The updated Kids Meal now comes in a square cardboard box, attached to which is the new, slimmer crown, which has bolder colors and more jewels.
The rest of the box includes interactive games, puzzles, and activities for kids to play with their families. The box also directs customers to BKCrown.com, where there are more activities.
Wendy’s tries to become a kids’ place. Pizza Hut adds salad and pasta. Everybody changes their look, and now Burger King hangs up the High King.
Why do we make these kind of sweeping changes in our brands?
Well, sure, we do it to increase our market share by causing more visits from existing customers, new visits from noncustomers, and increased buying from everyone. But there are other reasons as well.
Let’s start with new products. Probably the most famous, risky, and huge change is a quick serve open for lunch and dinner adding breakfast. Just think about it.
Burger King unwrapped the new BK Chef’s Choice burger, its new premium, flame-grilled beef sandwich, appearing on menus nationwide. Superior from every angle, this 5.5 ounce flame-grilled burger is made with 100 percent ground chuck and is topped with thick-cut bacon, American cheese, crisp red onions, sliced tomatoes, Romaine leaf lettuce, and savory Griller sauce, all on an artisan-style bun that will surprise and delight taste buds.

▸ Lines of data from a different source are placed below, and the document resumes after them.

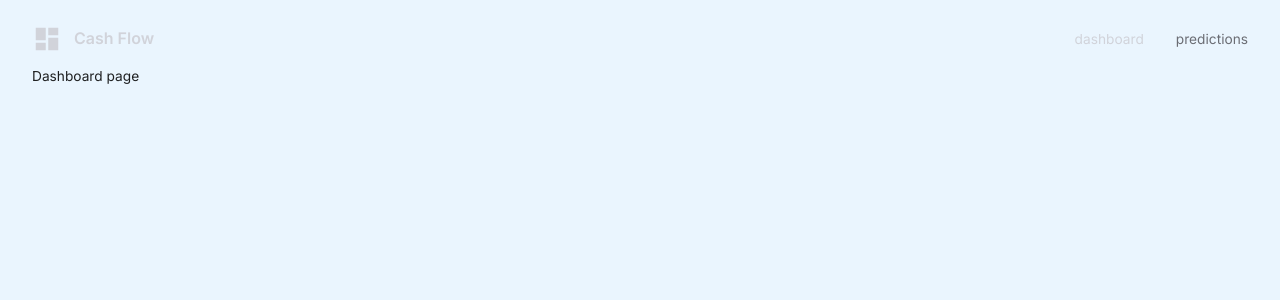
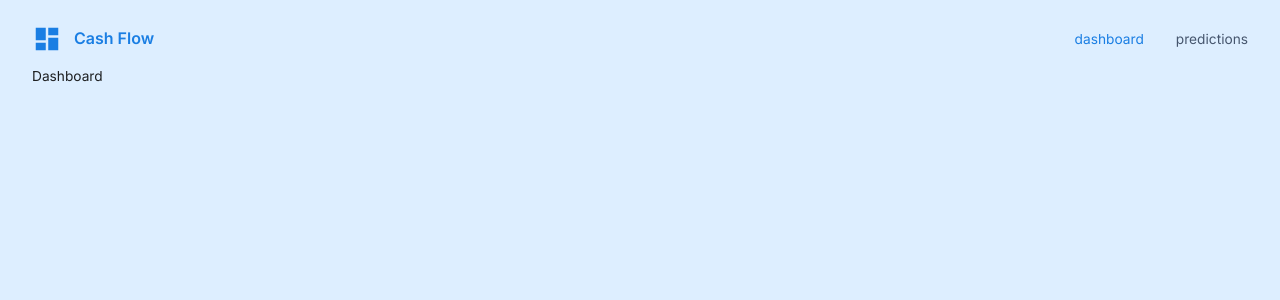
Before and after one commit to andrewbidylo/cash-flow, a React (Vite) app in the folder client/: page / in a window 1280 px wide. Shown: the top 300 px of the page. Built offline with nearby package versions, Linux system fonts and the light colour scheme.

Commit message:
change colors

```diff
--- a/client/src/App.tsx
+++ b/client/src/App.tsx
@@ -4,6 +4,8 @@ import { themeSettings } from "./theme"
 import { useMemo } from "react"
 import { BrowserRouter, Route, Routes } from "react-router-dom"
 import Navbar from "@/pages/navbar"
+import Dashboard from "@/pages/dashboard"
+
 
 function App() {
   const theme = useMemo(() => createTheme(themeSettings), [])
@@ -17,7 +19,7 @@ function App() {
               <Box width="100%" height="100%" padding="1rem 2rem 4rem 2rem">
               <Navbar/>
               <Routes>
-                <Route path="/" element={<>Dashboard page</>}/>
+                <Route path="/" element={<Dashboard/>}/>
                 <Route path="/prediction" element={<>Prediction page</>}/>
                 <Route/>
               </Routes>
--- a/client/src/expanded-theme.ts
+++ b/client/src/expanded-theme.ts
@@ -8,5 +8,6 @@ declare module "@mui/material/styles/createPalette" {
 
   interface Palette {
     tertiary: PaletteColor;
+    indigo:PaletteColor;
   }
 }
--- a/client/src/index.css
+++ b/client/src/index.css
@@ -7,5 +7,5 @@ body,
   height: 100%;
   width: 100%;
   font-family: "Inter", sans-serif;
-  background-color: rgb(234, 245, 254);
+  background-color: #ddeeff;
 }
--- /dev/null
+++ b/client/src/pages/dashboard/index.tsx
@@ -0,0 +1,11 @@
+import React from 'react'
+
+type Props = {}
+
+const Dashboard = (props: Props) => {
+  return (
+    <div>Dashboard</div>
+  )
+}
+
+export default Dashboard
--- a/client/src/pages/navbar/index.tsx
+++ b/client/src/pages/navbar/index.tsx
@@ -13,11 +13,11 @@ const Navbar = (props: Props) => {
     <FlexBetween
       mb="0.25rem"
       p="0.5rem 0rem"
-      color={palette.grey[300]}
+      color={palette.indigo[300]}
     >
 
       <FlexBetween gap="0.75rem">
-        <DashboardIcon sx={{ fontSize: "30px" }} />
+        <DashboardIcon sx={{ fontSize: "30px", color: "#1a7ee3"}} />
         <Typography variant='h4' fontSize="16px">
           Cash Flow
         </Typography>
@@ -28,7 +28,7 @@ const Navbar = (props: Props) => {
             to="/"
             onClick={() => setSelected("dashboard")}
             style={{
-              color: selected === "dashboard" ? "inherit" : palette.grey[700],
+              color: selected === "dashboard" ? "#1a7ee3" : palette.indigo[500],
               textDecoration: "inherit"
             }}
           >
@@ -40,7 +40,7 @@ const Navbar = (props: Props) => {
             to="/predictions"
             onClick={() => setSelected("predictions")}
             style={{
-              color: selected === "predictions" ? "inherit" : palette.grey[700],
+              color: selected === "predictions" ? "#1a7ee3" : palette.indigo[500],
               textDecoration: "inherit"
             }}
           >
--- a/client/src/theme.ts
+++ b/client/src/theme.ts
@@ -1,14 +1,15 @@
+
 export const tokens = {
-  grey: {
-    100: "#f0f0f3",
-    200: "#e1e2e7",
-    300: "#d1d3da",
-    400: "#c2c5ce",
-    500: "#b3b6c2",
-    600: "#8f929b",
-    700: "#6b6d74",
-    800: "#48494e",
-    900: "#242427",
+  indigo: {
+    100: "#d9e2ef",
+    200: "#b3c5df",
+    300: "#8da7cf",
+    400: "#678abf",
+    500: "#46566e",
+    600: "#34578c",
+    700: "#1a7ee3",
+    800: "#1a2c46",
+    900: "#0d1623"
   },
   primary: {
     // light green
@@ -59,9 +60,9 @@ export const themeSettings = {
     tertiary: {
       ...tokens.tertiary,
     },
-    grey: {
-      ...tokens.grey,
-      main: tokens.grey[500],
+    indigo: {
+      ...tokens.indigo,
+      main: tokens.indigo[500],
     },
     background: {
       default: tokens.background.main,
@@ -83,24 +84,24 @@ export const themeSettings = {
       fontFamily: ["Inter", "sans-serif"].join(","),
       fontSize: 20,
       fontWeight: 800,
-      color: tokens.grey[200],
+      color: tokens.indigo[500],
     },
     h4: {
       fontFamily: ["Inter", "sans-serif"].join(","),
       fontSize: 14,
       fontWeight: 600,
-      color: tokens.grey[300],
+      color: tokens.indigo[700],
     },
     h5: {
       fontFamily: ["Inter", "sans-serif"].join(","),
       fontSize: 12,
       fontWeight: 400,
-      color: tokens.grey[500],
+      color: tokens.indigo[700],
     },
     h6: {
       fontFamily: ["Inter", "sans-serif"].join(","),
       fontSize: 10,
-      color: tokens.grey[700],
+      color: tokens.indigo[700],
     },
   },
 };
```
Also changed, not shown: 1 other file (tests, documents, lock files or other folders).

In an industry where domestic growth has been elusive, U.S.-based restaurant chains are attempting to evolve into truly global brands, reaching emerging markets where less industry saturation and competition exists. As chains seek to establish footholds in these untapped markets, they are challenged to strike a balance between maintaining their brand identities while tailoring menu items and service formats to local preferences.